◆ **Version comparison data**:
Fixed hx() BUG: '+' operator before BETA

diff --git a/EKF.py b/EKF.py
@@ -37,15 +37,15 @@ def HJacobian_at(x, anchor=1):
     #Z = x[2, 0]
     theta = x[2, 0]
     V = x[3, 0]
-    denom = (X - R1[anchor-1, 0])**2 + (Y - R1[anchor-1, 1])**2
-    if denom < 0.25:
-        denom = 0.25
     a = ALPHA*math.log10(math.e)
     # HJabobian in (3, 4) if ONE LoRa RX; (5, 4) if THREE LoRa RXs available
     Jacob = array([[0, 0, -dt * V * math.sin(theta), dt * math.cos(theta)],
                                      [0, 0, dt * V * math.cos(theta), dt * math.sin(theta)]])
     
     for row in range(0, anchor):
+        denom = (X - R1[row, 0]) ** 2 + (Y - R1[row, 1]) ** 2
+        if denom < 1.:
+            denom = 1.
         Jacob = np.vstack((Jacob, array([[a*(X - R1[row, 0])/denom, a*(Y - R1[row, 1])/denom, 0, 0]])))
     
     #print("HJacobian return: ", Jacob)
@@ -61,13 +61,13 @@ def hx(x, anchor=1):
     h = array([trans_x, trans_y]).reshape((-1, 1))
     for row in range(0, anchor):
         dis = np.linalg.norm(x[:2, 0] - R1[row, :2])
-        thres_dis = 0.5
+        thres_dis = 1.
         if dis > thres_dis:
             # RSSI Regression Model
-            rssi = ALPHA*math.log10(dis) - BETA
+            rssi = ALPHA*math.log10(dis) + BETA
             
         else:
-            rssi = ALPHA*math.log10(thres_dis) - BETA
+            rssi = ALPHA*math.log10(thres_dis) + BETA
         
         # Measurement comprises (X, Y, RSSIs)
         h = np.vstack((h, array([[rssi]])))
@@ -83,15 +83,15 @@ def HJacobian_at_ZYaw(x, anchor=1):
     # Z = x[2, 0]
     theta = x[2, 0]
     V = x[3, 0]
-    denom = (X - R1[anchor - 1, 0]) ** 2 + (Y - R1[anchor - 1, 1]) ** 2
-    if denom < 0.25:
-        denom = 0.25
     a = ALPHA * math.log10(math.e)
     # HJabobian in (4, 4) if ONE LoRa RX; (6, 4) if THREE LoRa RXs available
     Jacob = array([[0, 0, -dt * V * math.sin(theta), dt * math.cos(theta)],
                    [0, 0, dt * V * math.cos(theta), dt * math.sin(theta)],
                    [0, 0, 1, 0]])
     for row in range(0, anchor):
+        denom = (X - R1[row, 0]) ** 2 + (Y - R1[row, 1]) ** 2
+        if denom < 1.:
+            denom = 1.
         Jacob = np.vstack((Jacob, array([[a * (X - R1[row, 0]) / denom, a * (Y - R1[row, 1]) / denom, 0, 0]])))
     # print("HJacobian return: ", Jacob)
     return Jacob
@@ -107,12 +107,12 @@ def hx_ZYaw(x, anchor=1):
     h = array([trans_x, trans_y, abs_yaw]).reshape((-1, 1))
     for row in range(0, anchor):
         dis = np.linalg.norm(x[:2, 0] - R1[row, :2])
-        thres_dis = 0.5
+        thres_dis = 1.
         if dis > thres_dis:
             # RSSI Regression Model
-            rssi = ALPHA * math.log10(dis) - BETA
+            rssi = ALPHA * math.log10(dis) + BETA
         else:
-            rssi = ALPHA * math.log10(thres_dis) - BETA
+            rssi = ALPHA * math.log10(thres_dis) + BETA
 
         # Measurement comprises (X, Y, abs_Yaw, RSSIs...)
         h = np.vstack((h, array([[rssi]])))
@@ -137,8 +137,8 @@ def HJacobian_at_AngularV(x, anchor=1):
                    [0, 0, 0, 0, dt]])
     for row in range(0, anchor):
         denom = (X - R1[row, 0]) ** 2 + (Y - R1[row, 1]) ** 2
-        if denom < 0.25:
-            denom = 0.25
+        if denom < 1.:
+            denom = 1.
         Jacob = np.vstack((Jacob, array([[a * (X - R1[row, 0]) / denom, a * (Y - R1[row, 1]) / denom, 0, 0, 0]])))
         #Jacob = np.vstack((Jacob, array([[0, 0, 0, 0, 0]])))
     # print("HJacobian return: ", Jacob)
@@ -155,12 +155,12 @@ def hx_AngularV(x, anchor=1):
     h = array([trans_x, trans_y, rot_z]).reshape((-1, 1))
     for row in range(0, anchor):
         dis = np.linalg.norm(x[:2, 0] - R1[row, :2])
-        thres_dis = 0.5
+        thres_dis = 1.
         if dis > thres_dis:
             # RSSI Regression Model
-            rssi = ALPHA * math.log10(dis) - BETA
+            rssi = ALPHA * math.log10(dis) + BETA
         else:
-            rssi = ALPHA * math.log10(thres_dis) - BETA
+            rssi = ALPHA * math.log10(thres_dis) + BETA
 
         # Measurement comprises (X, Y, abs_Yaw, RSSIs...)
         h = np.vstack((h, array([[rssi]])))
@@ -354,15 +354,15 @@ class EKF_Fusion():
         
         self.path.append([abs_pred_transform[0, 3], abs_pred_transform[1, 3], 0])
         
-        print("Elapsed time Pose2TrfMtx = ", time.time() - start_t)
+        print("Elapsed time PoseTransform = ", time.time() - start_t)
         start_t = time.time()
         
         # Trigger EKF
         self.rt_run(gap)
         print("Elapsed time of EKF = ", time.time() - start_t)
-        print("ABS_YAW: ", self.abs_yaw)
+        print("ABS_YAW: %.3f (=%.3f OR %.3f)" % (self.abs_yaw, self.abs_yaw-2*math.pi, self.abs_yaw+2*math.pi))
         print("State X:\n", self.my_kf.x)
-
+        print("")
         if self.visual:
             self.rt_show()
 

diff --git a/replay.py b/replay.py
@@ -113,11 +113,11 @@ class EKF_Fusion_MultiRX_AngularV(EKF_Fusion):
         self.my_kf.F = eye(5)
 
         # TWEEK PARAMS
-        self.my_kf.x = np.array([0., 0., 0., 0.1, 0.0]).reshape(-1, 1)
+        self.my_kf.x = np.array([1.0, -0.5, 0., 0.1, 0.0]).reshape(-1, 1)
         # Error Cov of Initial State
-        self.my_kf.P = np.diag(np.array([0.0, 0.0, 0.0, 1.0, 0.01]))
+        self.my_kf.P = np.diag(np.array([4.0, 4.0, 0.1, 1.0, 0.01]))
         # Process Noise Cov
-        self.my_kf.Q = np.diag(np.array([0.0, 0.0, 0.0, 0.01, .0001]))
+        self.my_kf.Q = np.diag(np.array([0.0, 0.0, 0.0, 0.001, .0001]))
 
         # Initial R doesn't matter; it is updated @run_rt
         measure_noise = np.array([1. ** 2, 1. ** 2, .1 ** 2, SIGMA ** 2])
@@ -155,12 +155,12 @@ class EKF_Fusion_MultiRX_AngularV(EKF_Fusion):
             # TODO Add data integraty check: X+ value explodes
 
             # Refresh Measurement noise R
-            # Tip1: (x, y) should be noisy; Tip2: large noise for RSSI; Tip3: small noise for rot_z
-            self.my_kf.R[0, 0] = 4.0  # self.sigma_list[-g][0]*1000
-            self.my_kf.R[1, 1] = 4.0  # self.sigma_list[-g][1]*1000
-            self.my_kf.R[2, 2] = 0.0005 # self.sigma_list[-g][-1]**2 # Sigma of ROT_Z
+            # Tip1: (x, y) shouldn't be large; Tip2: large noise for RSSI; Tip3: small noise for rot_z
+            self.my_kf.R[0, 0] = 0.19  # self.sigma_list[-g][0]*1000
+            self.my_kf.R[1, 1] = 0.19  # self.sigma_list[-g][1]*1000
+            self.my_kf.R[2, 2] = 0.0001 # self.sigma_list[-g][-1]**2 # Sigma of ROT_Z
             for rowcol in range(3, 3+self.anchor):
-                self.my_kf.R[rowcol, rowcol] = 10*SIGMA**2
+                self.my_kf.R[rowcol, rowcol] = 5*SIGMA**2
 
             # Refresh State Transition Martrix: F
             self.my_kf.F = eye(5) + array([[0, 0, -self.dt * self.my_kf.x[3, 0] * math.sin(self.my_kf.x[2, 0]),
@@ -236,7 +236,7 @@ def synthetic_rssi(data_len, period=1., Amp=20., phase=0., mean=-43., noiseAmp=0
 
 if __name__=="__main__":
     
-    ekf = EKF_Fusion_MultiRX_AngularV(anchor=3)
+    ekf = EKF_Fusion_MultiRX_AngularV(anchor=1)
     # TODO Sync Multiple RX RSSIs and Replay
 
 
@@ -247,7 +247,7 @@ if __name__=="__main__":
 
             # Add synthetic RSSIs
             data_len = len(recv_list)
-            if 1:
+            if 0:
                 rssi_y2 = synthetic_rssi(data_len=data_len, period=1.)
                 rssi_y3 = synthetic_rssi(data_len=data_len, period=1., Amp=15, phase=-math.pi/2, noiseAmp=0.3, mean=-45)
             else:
==
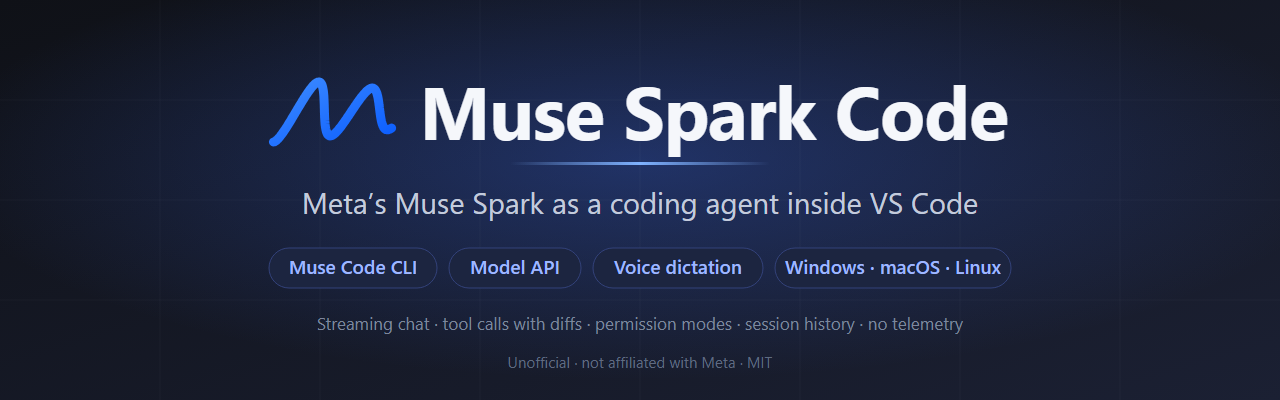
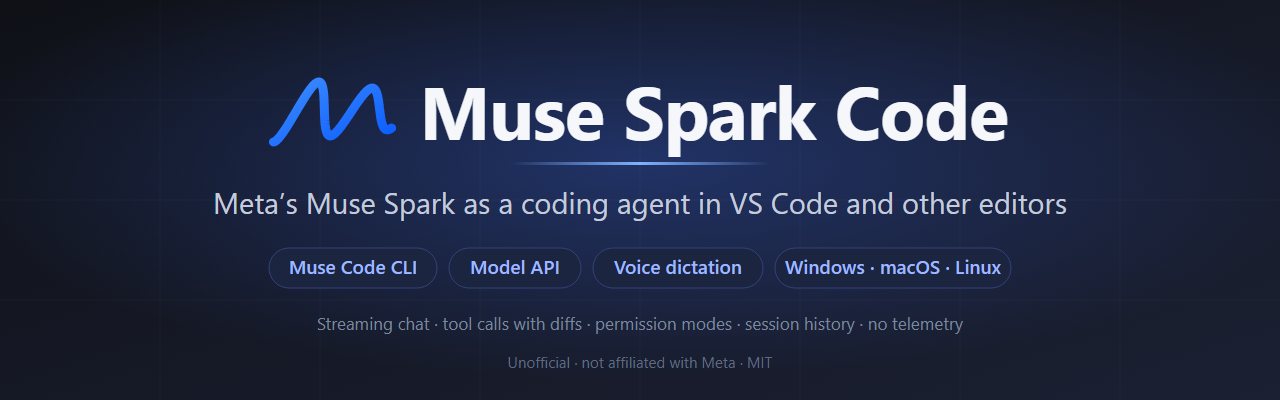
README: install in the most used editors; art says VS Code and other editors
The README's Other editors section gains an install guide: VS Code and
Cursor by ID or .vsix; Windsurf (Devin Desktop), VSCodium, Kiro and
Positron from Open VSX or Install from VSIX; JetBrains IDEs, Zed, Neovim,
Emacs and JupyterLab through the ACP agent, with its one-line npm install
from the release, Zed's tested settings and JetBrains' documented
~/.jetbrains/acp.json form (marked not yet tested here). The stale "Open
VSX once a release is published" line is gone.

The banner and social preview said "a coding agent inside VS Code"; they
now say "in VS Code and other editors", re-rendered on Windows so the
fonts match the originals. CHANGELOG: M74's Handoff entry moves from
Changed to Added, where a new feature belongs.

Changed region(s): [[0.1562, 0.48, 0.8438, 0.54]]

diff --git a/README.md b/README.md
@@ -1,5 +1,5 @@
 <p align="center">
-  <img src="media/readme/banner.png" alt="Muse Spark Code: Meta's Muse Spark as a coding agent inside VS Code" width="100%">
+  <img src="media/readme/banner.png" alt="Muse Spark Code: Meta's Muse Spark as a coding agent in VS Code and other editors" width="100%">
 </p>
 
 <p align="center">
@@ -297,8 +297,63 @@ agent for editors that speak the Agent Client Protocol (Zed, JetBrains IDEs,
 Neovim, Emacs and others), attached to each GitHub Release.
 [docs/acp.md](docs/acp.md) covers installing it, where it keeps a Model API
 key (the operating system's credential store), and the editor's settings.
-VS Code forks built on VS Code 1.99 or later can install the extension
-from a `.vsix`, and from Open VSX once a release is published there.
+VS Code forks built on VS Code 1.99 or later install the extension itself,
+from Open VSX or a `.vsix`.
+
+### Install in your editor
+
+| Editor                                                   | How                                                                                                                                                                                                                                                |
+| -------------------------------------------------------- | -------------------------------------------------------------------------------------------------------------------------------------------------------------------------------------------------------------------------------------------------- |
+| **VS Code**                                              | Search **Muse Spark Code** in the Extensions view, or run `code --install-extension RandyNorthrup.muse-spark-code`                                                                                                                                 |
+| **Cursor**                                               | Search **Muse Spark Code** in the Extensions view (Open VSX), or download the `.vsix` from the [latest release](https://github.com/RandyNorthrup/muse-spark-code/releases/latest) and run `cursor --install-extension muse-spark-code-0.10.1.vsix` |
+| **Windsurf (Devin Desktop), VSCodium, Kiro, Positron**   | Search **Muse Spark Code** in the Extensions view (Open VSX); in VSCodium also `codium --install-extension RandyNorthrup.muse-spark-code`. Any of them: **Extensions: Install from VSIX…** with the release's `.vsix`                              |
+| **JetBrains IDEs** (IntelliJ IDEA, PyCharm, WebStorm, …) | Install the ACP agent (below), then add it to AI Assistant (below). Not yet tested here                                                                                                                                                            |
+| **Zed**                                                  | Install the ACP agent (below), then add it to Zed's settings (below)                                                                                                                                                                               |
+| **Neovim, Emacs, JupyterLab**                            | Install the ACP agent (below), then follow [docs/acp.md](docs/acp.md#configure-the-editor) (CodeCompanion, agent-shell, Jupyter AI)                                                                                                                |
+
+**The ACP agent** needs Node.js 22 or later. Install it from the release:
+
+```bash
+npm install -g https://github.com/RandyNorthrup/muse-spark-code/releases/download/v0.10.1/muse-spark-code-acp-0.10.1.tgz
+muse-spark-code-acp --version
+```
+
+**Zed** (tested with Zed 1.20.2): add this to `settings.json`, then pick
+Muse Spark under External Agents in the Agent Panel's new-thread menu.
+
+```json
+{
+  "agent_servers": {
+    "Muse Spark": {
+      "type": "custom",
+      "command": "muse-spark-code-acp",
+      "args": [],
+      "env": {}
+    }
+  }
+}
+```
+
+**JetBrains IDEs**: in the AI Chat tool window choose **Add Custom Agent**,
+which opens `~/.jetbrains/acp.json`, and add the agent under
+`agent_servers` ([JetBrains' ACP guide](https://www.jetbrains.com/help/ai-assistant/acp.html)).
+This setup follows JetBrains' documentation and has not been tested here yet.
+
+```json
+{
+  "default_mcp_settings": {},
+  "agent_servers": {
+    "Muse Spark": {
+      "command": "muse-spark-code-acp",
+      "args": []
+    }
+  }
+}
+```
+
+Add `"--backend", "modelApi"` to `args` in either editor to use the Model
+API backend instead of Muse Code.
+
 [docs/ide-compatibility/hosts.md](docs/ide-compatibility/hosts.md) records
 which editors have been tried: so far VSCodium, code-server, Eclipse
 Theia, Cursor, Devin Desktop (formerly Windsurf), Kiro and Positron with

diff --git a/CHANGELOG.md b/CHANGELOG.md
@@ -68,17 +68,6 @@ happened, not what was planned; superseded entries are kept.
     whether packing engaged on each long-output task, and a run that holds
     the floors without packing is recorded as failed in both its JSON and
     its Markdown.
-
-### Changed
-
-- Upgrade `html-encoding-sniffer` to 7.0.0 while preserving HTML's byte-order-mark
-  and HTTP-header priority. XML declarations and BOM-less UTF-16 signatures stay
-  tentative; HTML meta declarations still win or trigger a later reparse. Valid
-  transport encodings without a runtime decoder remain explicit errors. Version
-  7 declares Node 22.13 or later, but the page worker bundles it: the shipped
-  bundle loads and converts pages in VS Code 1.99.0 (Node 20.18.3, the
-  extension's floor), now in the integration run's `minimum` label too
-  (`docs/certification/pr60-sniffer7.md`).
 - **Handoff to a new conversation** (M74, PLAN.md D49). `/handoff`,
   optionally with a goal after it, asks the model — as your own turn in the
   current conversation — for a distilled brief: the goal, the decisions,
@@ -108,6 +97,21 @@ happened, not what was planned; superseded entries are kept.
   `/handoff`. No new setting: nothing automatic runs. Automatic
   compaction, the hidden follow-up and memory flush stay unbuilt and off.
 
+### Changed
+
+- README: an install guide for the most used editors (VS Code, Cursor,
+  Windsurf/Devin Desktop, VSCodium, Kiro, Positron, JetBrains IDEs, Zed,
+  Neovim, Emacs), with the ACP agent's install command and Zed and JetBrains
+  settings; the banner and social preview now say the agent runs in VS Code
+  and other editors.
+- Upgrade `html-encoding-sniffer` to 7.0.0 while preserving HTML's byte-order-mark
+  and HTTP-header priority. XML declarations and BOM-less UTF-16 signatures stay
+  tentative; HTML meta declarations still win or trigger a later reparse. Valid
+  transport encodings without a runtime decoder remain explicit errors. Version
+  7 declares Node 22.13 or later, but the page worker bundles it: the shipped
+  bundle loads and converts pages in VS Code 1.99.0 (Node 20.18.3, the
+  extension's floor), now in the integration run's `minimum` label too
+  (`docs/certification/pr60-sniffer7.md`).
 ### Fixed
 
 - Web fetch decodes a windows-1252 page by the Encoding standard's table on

◆ **Problem to work on**: Among the entries above, find the line with "Fixed hx() BUG: '+' operator before BETA" and the line with "-61,13 +61,13 @@"; give again exactly these two lines and all lines between them.

◆ **Your response**:
Fixed hx() BUG: '+' operator before BETA

diff --git a/EKF.py b/EKF.py
@@ -37,15 +37,15 @@ def HJacobian_at(x, anchor=1):
     #Z = x[2, 0]
     theta = x[2, 0]
     V = x[3, 0]
-    denom = (X - R1[anchor-1, 0])**2 + (Y - R1[anchor-1, 1])**2
-    if denom < 0.25:
-        denom = 0.25
     a = ALPHA*math.log10(math.e)
     # HJabobian in (3, 4) if ONE LoRa RX; (5, 4) if THREE LoRa RXs available
     Jacob = array([[0, 0, -dt * V * math.sin(theta), dt * math.cos(theta)],
                                      [0, 0, dt * V * math.cos(theta), dt * math.sin(theta)]])
     
     for row in range(0, anchor):
+        denom = (X - R1[row, 0]) ** 2 + (Y - R1[row, 1]) ** 2
+        if denom < 1.:
+            denom = 1.
         Jacob = np.vstack((Jacob, array([[a*(X - R1[row, 0])/denom, a*(Y - R1[row, 1])/denom, 0, 0]])))
     
     #print("HJacobian return: ", Jacob)
@@ -61,13 +61,13 @@ def hx(x, anchor=1):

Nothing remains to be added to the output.